$\displaystyle \int \! x \left( {x}^{2}+1 \right) ^{2}{dx}\$

Let $\displaystyle u = x^2+1$

$\displaystyle \,du = 2x\,dx\Rightarrow \,dx = \frac{\,du}{2x}$

So the integral becomes

$\displaystyle \int x\cdot u^2 \cdot \frac{\,du}{2x}$

$\displaystyle =\int u^2 \cdot \frac{\,du}{2}$

$\displaystyle =\frac{1}{2}\int u^2 \,du$

$\displaystyle =\frac{1}{2} \left(\frac{u^3}{3}\right)+C$

$\displaystyle =\frac{1}{2}\frac{(x^2+1)^3}{3}+C$
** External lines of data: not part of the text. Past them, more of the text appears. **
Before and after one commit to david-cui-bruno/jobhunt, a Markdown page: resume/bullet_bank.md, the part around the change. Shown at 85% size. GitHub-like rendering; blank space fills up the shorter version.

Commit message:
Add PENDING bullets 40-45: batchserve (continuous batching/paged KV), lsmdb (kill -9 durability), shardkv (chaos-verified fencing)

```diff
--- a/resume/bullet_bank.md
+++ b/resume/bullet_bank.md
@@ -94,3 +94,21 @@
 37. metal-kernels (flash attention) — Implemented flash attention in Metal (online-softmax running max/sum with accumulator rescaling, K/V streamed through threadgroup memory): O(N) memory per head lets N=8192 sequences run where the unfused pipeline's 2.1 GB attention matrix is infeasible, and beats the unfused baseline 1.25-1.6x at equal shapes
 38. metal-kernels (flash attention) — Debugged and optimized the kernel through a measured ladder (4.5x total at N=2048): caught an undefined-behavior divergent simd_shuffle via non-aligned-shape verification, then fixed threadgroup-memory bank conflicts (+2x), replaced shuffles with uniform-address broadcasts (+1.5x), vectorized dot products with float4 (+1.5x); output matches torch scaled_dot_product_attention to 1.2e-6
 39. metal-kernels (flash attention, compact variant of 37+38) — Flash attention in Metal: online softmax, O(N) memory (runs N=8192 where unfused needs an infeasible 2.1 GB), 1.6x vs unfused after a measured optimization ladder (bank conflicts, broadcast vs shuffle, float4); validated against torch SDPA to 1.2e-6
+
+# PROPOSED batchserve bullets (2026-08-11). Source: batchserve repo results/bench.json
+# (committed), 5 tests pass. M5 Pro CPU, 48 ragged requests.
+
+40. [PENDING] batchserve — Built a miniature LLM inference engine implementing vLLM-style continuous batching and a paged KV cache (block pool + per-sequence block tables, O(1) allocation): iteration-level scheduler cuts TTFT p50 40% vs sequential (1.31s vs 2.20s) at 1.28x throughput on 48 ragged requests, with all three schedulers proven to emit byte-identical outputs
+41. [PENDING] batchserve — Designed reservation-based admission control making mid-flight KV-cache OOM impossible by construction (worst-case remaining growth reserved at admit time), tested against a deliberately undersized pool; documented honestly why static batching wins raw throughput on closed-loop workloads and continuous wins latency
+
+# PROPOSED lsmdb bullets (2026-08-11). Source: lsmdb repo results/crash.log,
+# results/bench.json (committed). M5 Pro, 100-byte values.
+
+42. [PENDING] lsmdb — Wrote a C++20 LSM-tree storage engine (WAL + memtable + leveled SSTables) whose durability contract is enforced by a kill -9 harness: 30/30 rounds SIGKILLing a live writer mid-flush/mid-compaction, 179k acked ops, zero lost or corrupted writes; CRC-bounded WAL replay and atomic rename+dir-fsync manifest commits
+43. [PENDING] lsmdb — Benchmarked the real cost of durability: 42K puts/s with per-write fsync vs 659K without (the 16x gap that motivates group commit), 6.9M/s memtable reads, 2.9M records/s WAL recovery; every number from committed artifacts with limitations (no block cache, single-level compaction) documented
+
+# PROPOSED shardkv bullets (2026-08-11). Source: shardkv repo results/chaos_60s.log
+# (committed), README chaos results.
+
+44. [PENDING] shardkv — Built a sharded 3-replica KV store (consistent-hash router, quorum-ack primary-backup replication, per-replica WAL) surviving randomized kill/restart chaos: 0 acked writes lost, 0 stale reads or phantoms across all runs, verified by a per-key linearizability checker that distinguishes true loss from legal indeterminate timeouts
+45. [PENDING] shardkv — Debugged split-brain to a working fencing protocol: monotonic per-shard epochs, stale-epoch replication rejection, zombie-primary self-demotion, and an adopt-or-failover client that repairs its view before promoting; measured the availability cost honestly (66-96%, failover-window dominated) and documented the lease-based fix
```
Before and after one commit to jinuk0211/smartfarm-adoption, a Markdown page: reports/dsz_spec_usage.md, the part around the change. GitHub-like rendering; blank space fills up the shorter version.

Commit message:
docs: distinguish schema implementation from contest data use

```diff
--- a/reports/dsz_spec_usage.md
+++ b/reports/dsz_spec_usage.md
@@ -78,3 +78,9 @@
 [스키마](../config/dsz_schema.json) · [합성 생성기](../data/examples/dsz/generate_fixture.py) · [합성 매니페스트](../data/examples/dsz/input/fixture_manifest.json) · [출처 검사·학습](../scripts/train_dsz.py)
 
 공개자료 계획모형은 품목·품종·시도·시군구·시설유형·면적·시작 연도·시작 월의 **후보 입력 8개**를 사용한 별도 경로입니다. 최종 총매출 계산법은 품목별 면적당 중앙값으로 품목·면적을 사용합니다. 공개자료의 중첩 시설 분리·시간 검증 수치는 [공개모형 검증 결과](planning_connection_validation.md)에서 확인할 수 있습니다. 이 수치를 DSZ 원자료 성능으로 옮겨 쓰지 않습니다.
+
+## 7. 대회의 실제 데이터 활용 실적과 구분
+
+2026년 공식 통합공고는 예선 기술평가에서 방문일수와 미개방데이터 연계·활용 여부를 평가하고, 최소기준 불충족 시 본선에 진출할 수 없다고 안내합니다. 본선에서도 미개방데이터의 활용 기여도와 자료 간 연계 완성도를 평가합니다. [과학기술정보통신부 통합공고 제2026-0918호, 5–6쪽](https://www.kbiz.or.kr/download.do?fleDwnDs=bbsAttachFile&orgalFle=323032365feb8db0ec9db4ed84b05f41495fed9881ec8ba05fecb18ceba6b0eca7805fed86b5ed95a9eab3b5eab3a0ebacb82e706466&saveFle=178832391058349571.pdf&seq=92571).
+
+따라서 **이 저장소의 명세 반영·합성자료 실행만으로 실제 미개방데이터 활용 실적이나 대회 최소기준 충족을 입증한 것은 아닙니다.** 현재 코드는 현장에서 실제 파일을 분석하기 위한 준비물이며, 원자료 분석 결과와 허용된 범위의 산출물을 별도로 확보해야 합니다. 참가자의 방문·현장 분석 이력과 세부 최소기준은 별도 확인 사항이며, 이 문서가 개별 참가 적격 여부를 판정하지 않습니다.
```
$\displaystyle =\frac{1}{6}(x^2+1)^3+C$
• Jan 3rd 2008, 03:26 AM
tabularasa
Quote:

Originally Posted by DivideBy0

$\displaystyle \,du = 2x\,dx\Rightarrow \,dx = \frac{\,du}{2x}$

So the integral becomes

$\displaystyle \int x\cdot u^2 \cdot \frac{\,du}{2x}$

Thank you! This was the part i've totally forgot with substitution. X to the bottom Now I see the light too. (Rofl)
• Jan 3rd 2008, 07:12 AM
tabularasa
I have one more question.
I want to integrate function x*(x+1)^3 with substitution u = (x+1)^3

How it continues?
• Jan 3rd 2008, 07:46 AM
colby2152
Quote:

Originally Posted by tabularasa
I have one more question.
I want to integrate function x*(x+1)^3 with substitution u = (x+1)^3

How it continues?

Substitute: $\displaystyle u = x+1$. The integrand then becomes $\displaystyle (u-1)u^3$ which simplifies to $\displaystyle u^4 - u^3$. I think you can handle it from here.